The national security teams of President Bush and President-elect Obama had been gathering repeatedly in the White House and at the guest residence, Blair House, for the week leading up to the inauguration to track the latest intelligence. The rooms pulsed with a sense of nervous energy on the part of the new Obama staff and a world-weariness on the part of the Bush officials who had only days left to go in their public service.
While the two national security teams didn’t have much history working together, sitting on one side was a face familiar to everyone: John Brennan, one of the nation’s most skilled counterterrorism leaders who had led the newly formed National Counterterrorism Center after 9/11, only to part ways with the Bush administration over its handling of the Iraq war. Brennan had become a close adviser to the Democratic nominee and had been the top candidate to take over the CIA until concerns about his role in the Agency’s enhanced-interrogation program earlier in the decade had forced him into a position that didn’t require Senate confirmation. Now Brennan served as the calming force on the Obama team in the room.

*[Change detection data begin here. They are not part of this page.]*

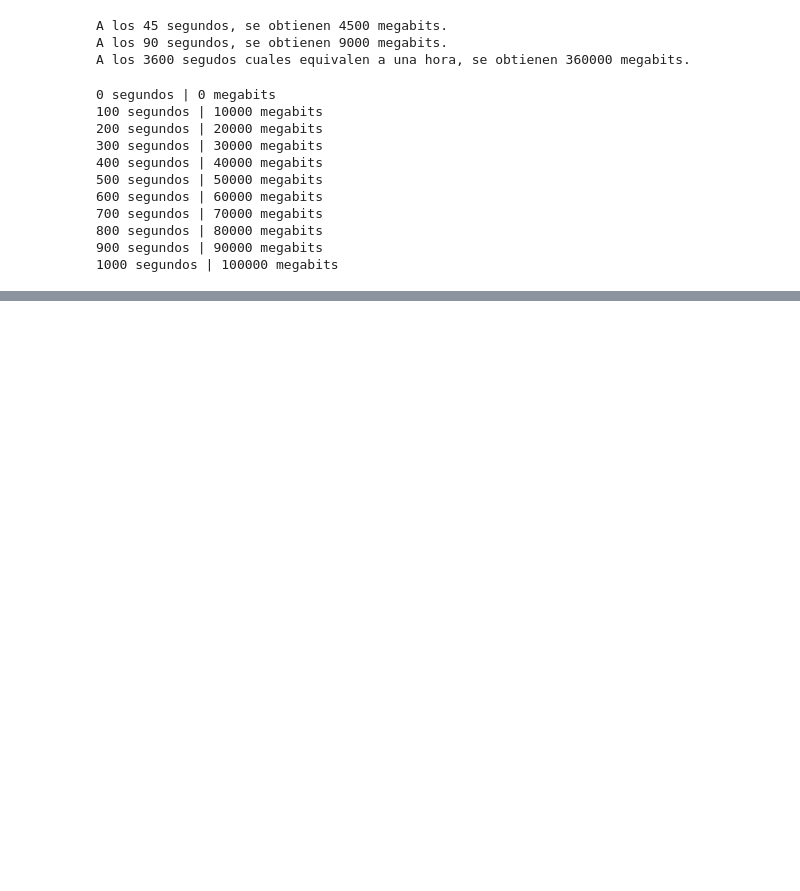
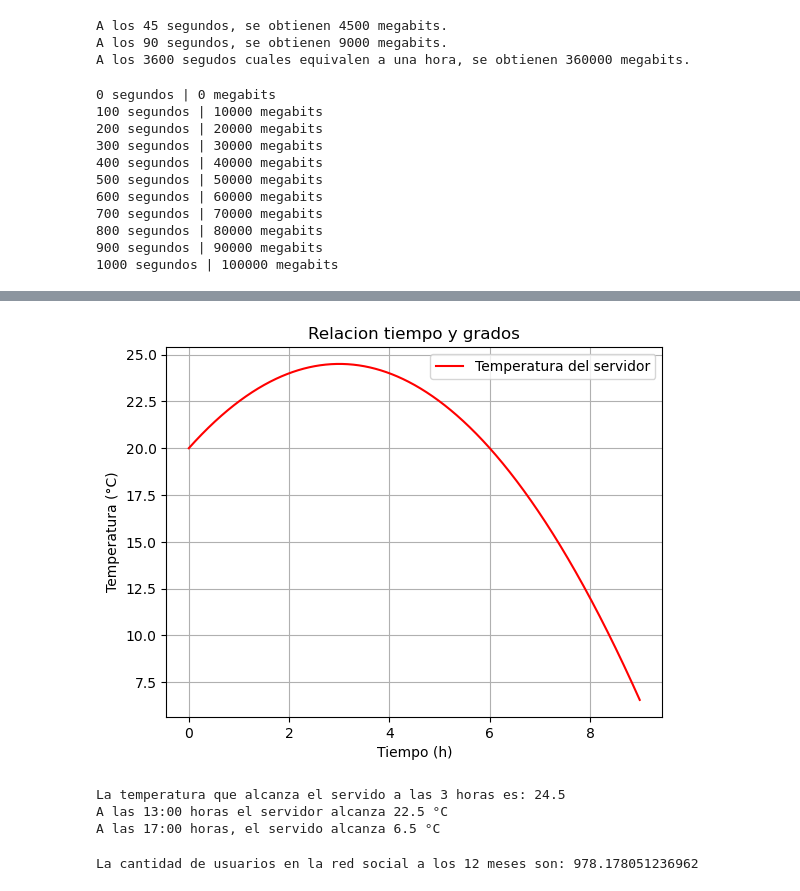
Before and after one commit to kak001/Jupyter, a Jupyter notebook: Funciones + Ejercicio Guia 1.ipynb, the cells around one changed output, grey strips where cells are left out. Drawn from its saved outputs; the diff is of its cells as text; code cells hidden in the pictures; blank space fills up the shorter version.

```diff
--- a/Funciones + Ejercicio Guia 1.ipynb
+++ b/Funciones + Ejercicio Guia 1.ipynb
@@ -58,0 +154,60 @@ tabla_datos()
+# %%
+#Ejercicio 6
+
+import matplotlib.pyplot as plt
+import numpy as np
+
+def T(t):
+    return -0.5*t**2 + 3*t + 20
+
+# 1.
+#Variable dependiente: La temperatura del servidor en °C -> T(t)
+#Variable independiente: El tiempo que transcurre en horas -> t
+
+# 2.
+#El dominio de la funcion T(t) va es [0, 9]
+
+# 3.
+t = np.arange(0, 9, 0.01)
+plt.plot(t, T(t), color = 'red', label = "Temperatura del servidor")
+plt.title('Relacion tiempo y grados')
+plt.ylabel('Temperatura (°C)')
+plt.xlabel('Tiempo (h)')
+plt.legend()
+plt.grid(True)
+plt.show()
+
+# 4.
+#A las 3 horas alcanza su maxima temperatura
+print(f"La temperatura que alcanza el servido a las 3 horas es: {T(3):.1f}")
+
+# 5.
+print(f"A las 13:00 horas el servidor alcanza {T(5):.1f} °C")
+print(f"A las 17:00 horas, el servido alcanza {T(9):.1f} °C")
+# %% [output]
+[figure, added]
+La temperatura que alcanza el servido a las 3 horas es: 24.5
+A las 13:00 horas el servidor alcanza 22.5 °C
+A las 17:00 horas, el servido alcanza 6.5 °C
+# %%
+import matplotlib.pyplot as plt
+import numpy as np
+
+def f(x):
+    return 1000 / (1 + 9*np.exp(-0.5*x))
+
+# 1.
+# Varibable dependiente: La cantidad de usuarios f(x)
+# Variable independiente: El tiempo transcurrido en meses x
+
+# 2.
+# Determine la cantidad de usuarios transcurridos 12 meses.
+users : int = 12
+totalUsers = f(users)
+
+print(f"La cantidad de usuarios en la red social a los 12 meses son: {totalUsers}")
+print()
+
+# 3.
+# %% [output]
+La cantidad de usuarios en la red social a los 12 meses son: 978.178051236962
```
Also changed, not shown: parts of 2 cells of this notebook.
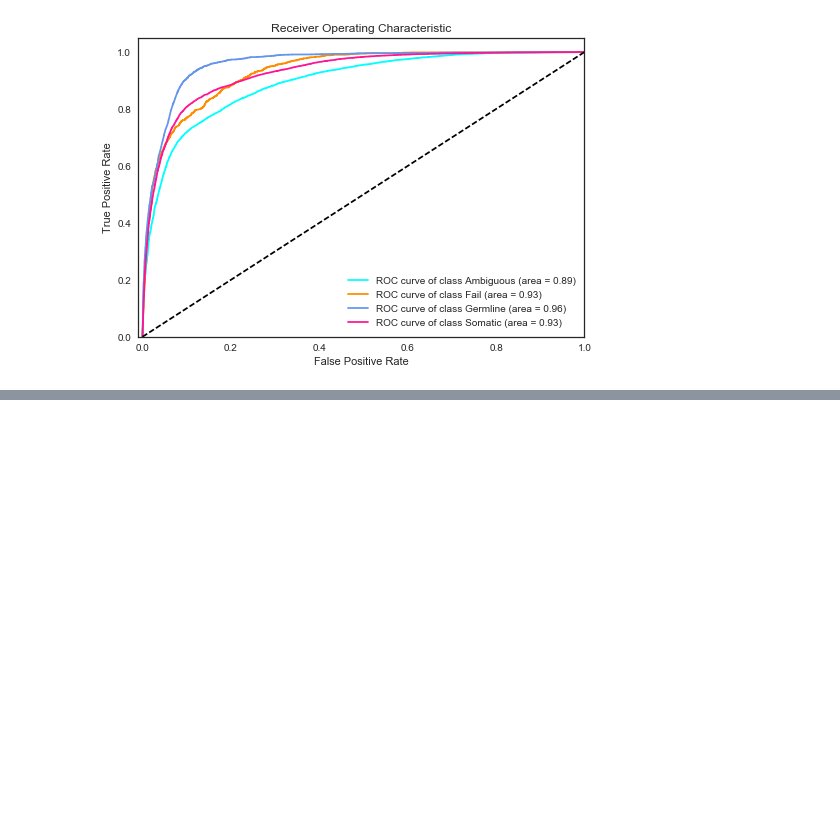
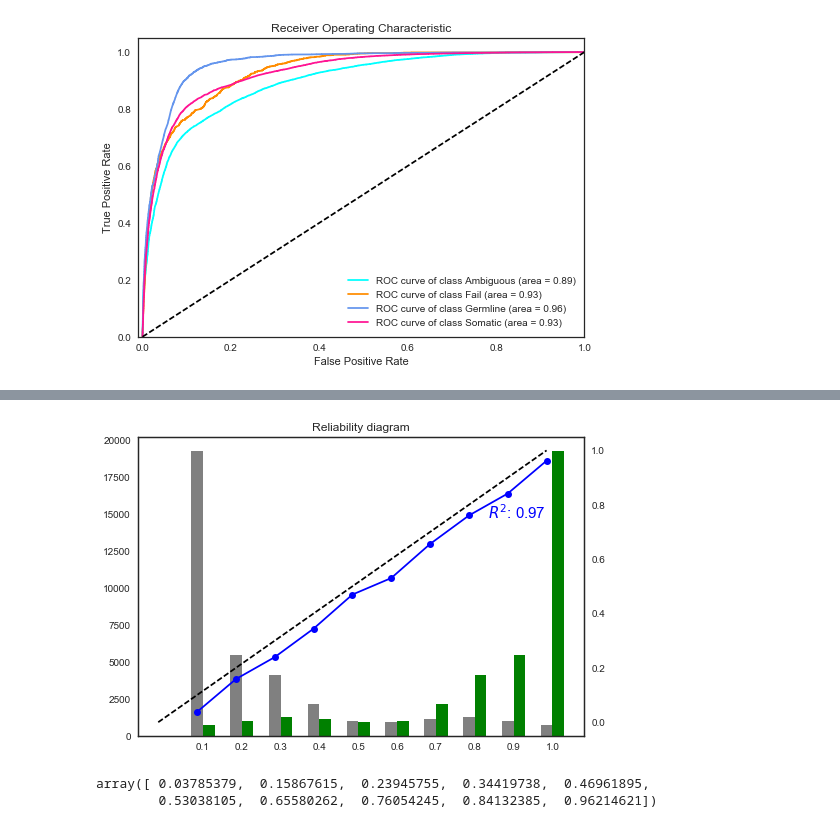
Before and after one commit to griffithlab/DeepSVR, a Jupyter notebook: notebooks/Deep learning model.ipynb, the cells around one changed output, grey strips where cells are left out. Drawn from its saved outputs; the diff is of its cells as text; code cells hidden in the pictures; blank space fills up the shorter version.

```diff
--- a/notebooks/Deep learning model.ipynb
+++ b/notebooks/Deep learning model.ipynb
@@ -184,0 +285,46 @@ plt.show()
+# %%
+prob_df = pd.DataFrame(binary_probabilities, columns=['Fail', 'Somatic'])
+
+label_index = pd.DataFrame(pd.DataFrame(np.array([np.logical_not(binary_Y),binary_Y]), dtype=bool).transpose())
+label_index.columns=['Fail', 'Somatic']
+positive_probabilities = prob_df[label_index].unstack().dropna().values
+
+positive_counts, bins = np.histogram(positive_probabilities, bins=[0,.1,.2,.3,.4,.5,.6,.7,.8,.9,1])
+
+negative_probabilities = prob_df[~label_index].unstack().dropna()
+
+negative_counts, _ = np.histogram(negative_probabilities, bins=[0,.1,.2,.3,.4,.5,.6,.7,.8,.9,1])
+
+pct_positive = positive_counts / (positive_counts + negative_counts)
+# %%
+width = 0.03       # the width of the bars
+
+fig, ax1 = plt.subplots()
+rects1 = ax1.bar(bins[1:], negative_counts, width, color='grey')
+
+rects2 = ax1.bar(bins[1:] + width, positive_counts, width, color='green')
+
+# add some text for labels, title and axes ticks
+
+ax1.set_title('Reliability diagram')
+ax1.set_xticks(bins[1:] + width / 2)
+ax1.set_xticklabels(bins[1:])
+# ax.plot(ax.get_xlim(), ax.get_ylim(), ls="--", c=".3")
+
+# ax1.legend((rects1[0], rects2[0]), ('Neg', 'Pos'), loc=5)
+
+ax2 = ax1.twinx()
+ax2.plot([0, 1], [0, 1], 'k--')
+r2 = metrics.r2_score(bins[1:], pct_positive)
+ax2.plot(bins[1:], pct_positive, "-o", color='blue')
+ax2.text(.85,.75,'$R^2$: {0:0.2f}'.format(r2), color='blue', fontsize=15)
+
+
+plt.show()
+# %% [output]
+[figure, added]
+# %%
+pct_positive
+# %% [output]
+array([ 0.03785379,  0.15867615,  0.23945755,  0.34419738,  0.46961895,
+        0.53038105,  0.65580262,  0.76054245,  0.84132385,  0.96214621])
```
Also changed, not shown: parts of 18 cells of this notebook, 1 other file.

He’d been through this sort of thing before.
A week before, the two national security teams had teased out a mock scenario imagining multiple bombs detonating simultaneously around the country—a domestic version of what had happened in East Africa in 1998, in Madrid in 2004, and twice in London in 2005. Hanging over every meeting and every discussion was a question spoken only in whispers: How real did the threat have to be before the government should consider canceling the ceremony or moving it indoors to a secure location? There was some precedent: President Reagan’s second inaugural had been moved to the Capitol Rotunda because of nasty cold weather. This weather was heavier.
In one meeting, incoming secretary of state Hillary Clinton had asked a pointed question: “So what should Barack Obama do if he’s in the middle of his Inaugural Address and a bomb goes off way in the back of the crowd on the Mall? What does he do? Is the Secret Service going to whisk him off the podium, so the American people see their incoming president disappear in the middle of the Inaugural Address? I don’t think so.” But was that truly credible?
The decision was made: Obama would continue the speech, if at all possible.
Excerpted from THE THREAT MATRIX by Garrett Graff. Published in February 2012 by Back Bay Books, an imprint of Hachette Book Group. Copyright © 2012 by Garrett Graff. All rights reserved.